Many in the industry are discussing how best to monetise over-the-top services to the satisfaction of the providers and mobile operators. While both sides recognise the importance of each other, a mutually beneficial business model still seems far out of reach.

One of the more notable OTT messaging providers, WhatsApp, has decided to revamp its approach. The company  is asking its Android-based users who have exceeded their 12 months of free service to sign a licence for one, three, or five years, with increasing levels of discount for a longer commitment.

This shift, which seems to leave iPhone users of WhatsApp only paying a one-time fee of $0.99, is said to have caused disquiet among the many millions of Android WhatsApp users.
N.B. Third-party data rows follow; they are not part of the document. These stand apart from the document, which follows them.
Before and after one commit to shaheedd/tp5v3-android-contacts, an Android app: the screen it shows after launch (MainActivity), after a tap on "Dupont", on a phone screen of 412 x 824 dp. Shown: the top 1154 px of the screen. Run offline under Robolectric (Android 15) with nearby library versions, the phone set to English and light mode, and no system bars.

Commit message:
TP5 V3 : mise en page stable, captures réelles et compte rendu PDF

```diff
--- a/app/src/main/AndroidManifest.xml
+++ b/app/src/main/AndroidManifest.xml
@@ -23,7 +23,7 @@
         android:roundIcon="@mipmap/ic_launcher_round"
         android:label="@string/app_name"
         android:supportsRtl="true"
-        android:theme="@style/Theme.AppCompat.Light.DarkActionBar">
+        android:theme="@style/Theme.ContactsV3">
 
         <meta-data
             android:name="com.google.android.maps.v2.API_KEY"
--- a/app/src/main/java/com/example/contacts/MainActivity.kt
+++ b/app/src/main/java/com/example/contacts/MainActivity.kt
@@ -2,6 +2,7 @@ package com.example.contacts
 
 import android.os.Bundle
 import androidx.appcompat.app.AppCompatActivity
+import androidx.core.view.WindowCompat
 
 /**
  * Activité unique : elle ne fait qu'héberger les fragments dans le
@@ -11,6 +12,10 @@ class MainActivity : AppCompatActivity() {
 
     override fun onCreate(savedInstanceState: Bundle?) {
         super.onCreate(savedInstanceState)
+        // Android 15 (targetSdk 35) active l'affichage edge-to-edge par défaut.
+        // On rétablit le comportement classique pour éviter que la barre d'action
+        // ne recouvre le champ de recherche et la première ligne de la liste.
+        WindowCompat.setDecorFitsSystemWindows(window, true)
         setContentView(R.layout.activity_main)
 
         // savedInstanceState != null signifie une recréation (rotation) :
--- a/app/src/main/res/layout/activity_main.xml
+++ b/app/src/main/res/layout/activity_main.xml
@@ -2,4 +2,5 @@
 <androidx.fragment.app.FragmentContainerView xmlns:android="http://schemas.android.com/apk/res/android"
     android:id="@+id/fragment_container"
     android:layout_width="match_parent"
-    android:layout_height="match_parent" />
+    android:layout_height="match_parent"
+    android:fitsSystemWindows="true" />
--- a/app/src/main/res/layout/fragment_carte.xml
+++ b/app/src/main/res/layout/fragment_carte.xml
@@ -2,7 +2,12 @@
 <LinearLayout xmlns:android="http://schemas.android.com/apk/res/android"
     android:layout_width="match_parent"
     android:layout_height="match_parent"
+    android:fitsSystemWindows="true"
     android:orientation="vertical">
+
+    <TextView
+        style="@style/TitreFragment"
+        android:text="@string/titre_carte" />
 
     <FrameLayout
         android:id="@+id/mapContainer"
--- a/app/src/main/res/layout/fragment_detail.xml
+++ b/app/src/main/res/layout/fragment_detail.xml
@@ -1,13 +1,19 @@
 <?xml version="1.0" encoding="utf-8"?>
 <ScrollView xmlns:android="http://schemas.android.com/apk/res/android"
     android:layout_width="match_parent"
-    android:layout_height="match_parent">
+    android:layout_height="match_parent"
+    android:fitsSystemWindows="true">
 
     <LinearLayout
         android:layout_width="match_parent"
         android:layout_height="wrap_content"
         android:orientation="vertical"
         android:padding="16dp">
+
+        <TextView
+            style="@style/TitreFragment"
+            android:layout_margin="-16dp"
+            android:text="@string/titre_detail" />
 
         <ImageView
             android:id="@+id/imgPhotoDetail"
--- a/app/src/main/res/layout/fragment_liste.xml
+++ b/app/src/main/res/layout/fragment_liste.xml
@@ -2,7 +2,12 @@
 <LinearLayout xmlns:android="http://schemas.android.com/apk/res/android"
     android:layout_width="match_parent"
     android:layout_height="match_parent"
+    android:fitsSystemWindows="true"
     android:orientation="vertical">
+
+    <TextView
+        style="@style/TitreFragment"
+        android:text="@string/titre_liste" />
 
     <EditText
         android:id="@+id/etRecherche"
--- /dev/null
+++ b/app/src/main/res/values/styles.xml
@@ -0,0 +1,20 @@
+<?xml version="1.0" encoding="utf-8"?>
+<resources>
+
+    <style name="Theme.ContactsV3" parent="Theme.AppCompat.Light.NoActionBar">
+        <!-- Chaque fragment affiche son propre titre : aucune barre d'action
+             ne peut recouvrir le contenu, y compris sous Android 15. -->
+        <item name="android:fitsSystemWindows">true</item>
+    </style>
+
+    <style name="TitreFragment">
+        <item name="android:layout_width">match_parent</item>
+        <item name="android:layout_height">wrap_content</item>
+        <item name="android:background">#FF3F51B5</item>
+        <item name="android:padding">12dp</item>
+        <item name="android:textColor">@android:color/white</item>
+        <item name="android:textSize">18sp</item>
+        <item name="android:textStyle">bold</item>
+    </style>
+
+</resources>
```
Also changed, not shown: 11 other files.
To make matters worse, the company is asking users to pay for their subscriptions by entering their credit card details, which caused further worries, resulting in WhatsApp doing an about-face and enabling payments via PayPal or Google Wallet.

Altogether, this was a somewhat clumsy approach to customer relationships and, if rumours are to be believed, one that has seen interest in Line--a rival to WhatsApp--become the most downloaded free app from Google Play.

Whether WhatsApp's attempt to move to a subscription model will be mimicked by other OTT providers is unclear, apart from the fact they cannot survive without adopting this approach, carrying advertising, or partnering with operators.

Meantime, and albeit years late, the GSMA's Joyn platform is starting to gain traction. While Joyn provides more than simple messaging, the overwhelming strength of its proposition is open interoperability, the principle cause for the success behind GSM.

Germany might become the bellwether for the technology, given that Deutsche Telekom has now joined Vodafone by offering the service, with Telefónica's O2 also planning to launch Joyn in the market later this year.

At this point the service will then be available to over 80 per cent of all mobile customers in Germany, where interoperability starts to become a major driver to success, and a counterbalance against many of the currently popular OTT messaging services.

Of note, Joyn offers much higher security compared to rivals like WhatsApp, which has recently been investigated by several telecom regulators for violating international privacy laws, and Deutsche Telekom is confident that smartphone vendors such as Samsung Electronics, HTC and Nokia are set to embed Joyn in future models.

DT has also said that Joyn services will enable its subscribers to chat and use file transfer functions at no additional charge to customers on tariffs that include a data or SMS flat rate bundle.

If the operators make the effort to promote and develop Joyn in a professional manner, and generate consumer enthusiasm, the OTT battleground could turn in their favour, although this will only be the very beginnings of a long war.--Paul